Efforts to expand coastal State jurisdiction to include security jurisdiction in the EEZ were soundly rejected by a majority of the nations that participated in the UNCLOS negotiations The delegates present achieved consensus on provisions that accommodate the resource interests of the coastal State in the EEZ without diminishing user State interests in freedom of navigation and other internationally lawful uses of the sea in the zone. Continued efforts by some States to reinterpret the Convention to unilaterally and unlawfully advance their national interests in the EEZ impinge on traditional uses of the oceans by all States and are inconsistent with international law, long-standing state practice and the intent and negotiating history of UNCLOS. If these efforts succeed, the Convention will unravel over time and the international community will once again be plagued by a new wave of excessive maritime claims. Coastal State competency in the EEZ is strictly limited to resource rights, jurisdiction over resource-related offshore installations and structures, marine scientific research, and protection of the marine environment. Coastal States do not retain security jurisdiction in the EEZ, and may not regulate lawful military activities in the EEZ that are consistent with the UN Charter, UNCLOS, the Chicago Convention, and other relevant international law instruments.
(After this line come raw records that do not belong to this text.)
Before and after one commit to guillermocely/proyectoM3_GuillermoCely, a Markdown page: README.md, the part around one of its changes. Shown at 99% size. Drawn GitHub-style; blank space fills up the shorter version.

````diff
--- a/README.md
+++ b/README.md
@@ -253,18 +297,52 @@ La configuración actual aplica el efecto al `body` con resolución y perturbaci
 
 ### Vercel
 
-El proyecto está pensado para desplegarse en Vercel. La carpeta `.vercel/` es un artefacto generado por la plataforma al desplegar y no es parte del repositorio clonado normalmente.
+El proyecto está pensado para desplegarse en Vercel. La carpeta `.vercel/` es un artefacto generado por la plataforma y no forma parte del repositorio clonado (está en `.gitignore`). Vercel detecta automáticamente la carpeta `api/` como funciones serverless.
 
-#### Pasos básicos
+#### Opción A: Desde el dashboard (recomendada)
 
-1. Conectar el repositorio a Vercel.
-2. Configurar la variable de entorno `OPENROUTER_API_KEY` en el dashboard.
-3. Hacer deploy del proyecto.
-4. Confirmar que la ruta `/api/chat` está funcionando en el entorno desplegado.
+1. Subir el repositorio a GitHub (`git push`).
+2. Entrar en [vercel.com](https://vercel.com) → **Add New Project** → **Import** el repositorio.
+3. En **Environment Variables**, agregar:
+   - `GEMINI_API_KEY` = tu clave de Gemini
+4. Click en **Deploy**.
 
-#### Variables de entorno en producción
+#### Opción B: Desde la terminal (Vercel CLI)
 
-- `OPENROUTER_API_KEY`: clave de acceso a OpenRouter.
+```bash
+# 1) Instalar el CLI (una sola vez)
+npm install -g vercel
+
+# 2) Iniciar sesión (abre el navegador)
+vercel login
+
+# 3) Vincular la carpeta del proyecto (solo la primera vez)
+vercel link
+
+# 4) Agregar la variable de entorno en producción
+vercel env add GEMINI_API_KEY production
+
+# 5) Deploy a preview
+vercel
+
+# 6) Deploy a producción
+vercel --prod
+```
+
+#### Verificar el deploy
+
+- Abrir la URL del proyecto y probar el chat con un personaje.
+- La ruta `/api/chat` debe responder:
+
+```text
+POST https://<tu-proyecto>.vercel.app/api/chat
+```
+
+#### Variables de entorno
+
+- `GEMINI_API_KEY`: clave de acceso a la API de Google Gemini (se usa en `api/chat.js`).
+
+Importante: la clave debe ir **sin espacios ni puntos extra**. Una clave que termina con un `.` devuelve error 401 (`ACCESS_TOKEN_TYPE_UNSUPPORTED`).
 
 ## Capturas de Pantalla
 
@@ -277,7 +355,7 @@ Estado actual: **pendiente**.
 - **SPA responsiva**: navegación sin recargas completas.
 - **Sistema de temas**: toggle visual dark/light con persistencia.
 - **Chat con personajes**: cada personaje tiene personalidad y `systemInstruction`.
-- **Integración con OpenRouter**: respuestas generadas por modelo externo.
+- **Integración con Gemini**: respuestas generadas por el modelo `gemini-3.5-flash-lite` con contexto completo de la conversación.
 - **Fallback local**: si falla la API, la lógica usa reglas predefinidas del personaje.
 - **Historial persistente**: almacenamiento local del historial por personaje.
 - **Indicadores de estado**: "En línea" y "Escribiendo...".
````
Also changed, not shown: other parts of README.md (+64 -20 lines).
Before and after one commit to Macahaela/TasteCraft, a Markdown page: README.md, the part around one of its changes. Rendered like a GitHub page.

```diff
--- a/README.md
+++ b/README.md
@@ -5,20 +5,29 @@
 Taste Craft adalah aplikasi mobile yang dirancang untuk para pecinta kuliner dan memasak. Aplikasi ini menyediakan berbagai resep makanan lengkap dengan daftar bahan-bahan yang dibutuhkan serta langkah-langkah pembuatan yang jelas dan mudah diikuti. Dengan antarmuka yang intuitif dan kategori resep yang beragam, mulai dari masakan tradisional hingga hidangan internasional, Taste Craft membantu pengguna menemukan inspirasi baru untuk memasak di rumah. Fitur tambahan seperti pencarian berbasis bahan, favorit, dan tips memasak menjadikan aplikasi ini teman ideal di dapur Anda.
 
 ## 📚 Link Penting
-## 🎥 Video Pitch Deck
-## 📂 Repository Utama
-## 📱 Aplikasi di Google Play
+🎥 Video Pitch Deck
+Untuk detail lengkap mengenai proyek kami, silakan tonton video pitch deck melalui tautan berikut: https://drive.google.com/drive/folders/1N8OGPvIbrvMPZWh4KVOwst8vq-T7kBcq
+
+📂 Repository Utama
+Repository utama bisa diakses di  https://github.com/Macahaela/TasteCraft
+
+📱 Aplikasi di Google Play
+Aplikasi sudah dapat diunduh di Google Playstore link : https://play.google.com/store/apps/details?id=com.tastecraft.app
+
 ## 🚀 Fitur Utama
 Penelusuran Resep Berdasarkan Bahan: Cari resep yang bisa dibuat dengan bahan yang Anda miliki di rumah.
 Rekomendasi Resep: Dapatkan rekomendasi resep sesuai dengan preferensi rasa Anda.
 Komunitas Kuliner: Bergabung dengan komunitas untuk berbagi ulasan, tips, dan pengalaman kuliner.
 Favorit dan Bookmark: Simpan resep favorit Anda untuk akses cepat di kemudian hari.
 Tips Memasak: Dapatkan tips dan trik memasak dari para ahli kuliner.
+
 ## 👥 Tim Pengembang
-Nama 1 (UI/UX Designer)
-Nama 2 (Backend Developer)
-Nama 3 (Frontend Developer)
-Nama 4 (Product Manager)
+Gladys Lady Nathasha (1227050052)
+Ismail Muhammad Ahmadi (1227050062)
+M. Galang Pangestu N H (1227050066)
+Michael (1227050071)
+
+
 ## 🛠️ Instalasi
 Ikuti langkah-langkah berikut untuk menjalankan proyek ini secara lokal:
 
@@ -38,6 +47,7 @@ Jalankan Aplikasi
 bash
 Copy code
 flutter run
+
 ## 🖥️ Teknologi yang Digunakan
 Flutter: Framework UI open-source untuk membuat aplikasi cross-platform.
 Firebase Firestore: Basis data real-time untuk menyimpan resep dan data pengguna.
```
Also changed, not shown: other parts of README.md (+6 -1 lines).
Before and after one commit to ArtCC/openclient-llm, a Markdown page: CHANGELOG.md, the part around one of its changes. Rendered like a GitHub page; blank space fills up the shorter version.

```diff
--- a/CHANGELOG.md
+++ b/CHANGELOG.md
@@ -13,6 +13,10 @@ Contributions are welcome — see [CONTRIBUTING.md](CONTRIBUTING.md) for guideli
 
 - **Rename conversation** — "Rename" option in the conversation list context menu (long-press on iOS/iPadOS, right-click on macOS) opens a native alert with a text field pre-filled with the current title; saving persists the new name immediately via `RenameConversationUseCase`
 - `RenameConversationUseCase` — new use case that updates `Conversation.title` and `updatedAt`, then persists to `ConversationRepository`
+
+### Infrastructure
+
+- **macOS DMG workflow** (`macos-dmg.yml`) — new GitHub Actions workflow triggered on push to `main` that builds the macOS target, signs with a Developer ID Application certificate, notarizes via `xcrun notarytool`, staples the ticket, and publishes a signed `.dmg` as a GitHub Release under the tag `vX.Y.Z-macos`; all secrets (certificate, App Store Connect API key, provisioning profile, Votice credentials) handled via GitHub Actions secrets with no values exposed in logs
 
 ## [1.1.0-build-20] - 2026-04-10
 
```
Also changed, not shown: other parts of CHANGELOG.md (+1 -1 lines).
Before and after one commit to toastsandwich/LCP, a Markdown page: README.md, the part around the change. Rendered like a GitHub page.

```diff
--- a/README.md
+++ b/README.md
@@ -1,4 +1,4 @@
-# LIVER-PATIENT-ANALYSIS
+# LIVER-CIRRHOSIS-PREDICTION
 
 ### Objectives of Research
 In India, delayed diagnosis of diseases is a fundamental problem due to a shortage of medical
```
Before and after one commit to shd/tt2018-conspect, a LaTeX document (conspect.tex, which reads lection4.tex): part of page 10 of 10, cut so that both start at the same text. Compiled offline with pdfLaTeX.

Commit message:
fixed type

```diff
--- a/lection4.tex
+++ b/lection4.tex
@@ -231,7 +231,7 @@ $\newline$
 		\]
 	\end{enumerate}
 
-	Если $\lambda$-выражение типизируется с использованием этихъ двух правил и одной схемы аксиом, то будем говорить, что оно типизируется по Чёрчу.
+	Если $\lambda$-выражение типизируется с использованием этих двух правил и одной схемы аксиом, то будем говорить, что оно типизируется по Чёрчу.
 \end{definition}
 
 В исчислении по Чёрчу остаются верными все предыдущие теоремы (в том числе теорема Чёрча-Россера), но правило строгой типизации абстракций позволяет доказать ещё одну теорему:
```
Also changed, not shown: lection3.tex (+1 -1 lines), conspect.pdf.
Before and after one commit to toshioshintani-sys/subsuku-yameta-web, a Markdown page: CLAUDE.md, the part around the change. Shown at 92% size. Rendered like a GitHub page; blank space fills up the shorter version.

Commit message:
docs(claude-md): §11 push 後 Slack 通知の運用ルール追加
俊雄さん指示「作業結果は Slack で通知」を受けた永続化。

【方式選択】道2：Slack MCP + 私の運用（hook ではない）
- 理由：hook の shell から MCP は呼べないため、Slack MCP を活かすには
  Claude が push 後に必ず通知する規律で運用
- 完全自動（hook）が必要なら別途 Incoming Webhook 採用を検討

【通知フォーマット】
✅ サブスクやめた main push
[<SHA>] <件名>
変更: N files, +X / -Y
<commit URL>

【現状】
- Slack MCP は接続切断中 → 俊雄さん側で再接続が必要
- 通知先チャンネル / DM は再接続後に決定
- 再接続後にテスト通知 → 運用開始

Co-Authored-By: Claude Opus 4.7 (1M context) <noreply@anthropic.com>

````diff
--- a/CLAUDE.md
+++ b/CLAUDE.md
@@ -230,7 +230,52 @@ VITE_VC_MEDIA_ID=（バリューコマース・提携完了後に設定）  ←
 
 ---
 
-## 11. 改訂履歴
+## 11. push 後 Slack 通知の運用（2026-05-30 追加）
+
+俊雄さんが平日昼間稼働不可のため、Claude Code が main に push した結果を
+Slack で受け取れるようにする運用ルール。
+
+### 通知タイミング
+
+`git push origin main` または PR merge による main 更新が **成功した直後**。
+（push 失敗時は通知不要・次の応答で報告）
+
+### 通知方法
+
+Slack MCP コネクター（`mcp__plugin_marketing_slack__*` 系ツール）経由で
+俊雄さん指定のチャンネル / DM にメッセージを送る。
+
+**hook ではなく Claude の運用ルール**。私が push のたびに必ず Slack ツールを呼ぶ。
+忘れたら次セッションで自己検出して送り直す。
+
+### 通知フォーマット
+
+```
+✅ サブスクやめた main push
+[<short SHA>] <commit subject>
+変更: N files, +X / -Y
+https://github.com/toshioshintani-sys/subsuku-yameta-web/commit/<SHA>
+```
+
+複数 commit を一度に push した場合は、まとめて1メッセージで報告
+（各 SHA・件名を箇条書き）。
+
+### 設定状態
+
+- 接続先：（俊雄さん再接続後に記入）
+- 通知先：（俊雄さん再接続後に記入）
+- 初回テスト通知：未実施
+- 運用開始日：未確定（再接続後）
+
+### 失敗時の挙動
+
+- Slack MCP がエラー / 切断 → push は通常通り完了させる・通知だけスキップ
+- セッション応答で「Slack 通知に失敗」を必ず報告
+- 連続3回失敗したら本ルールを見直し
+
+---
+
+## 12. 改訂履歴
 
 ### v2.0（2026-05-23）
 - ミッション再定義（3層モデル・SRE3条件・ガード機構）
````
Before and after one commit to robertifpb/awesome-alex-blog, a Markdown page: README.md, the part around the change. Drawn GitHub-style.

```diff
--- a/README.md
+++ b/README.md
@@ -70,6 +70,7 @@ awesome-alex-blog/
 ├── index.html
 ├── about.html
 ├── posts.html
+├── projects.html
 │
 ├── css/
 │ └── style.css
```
The creation of the EEZ was a package deal—coastal States were granted exclusive resource rights and user States retained the high seas freedoms of navigation and overflight, and other lawful uses of the seas associated with those freedoms, which have always applied beyond the territorial sea.
"Maintaining Freedom of Navigation and Overflight in the Exclusive Economic Zone and on the High Seas,"
Indonesian Journal of International Law: Vol. 17
, Article 3.
Available at: https://scholarhub.ui.ac.id/ijil/vol17/iss4/3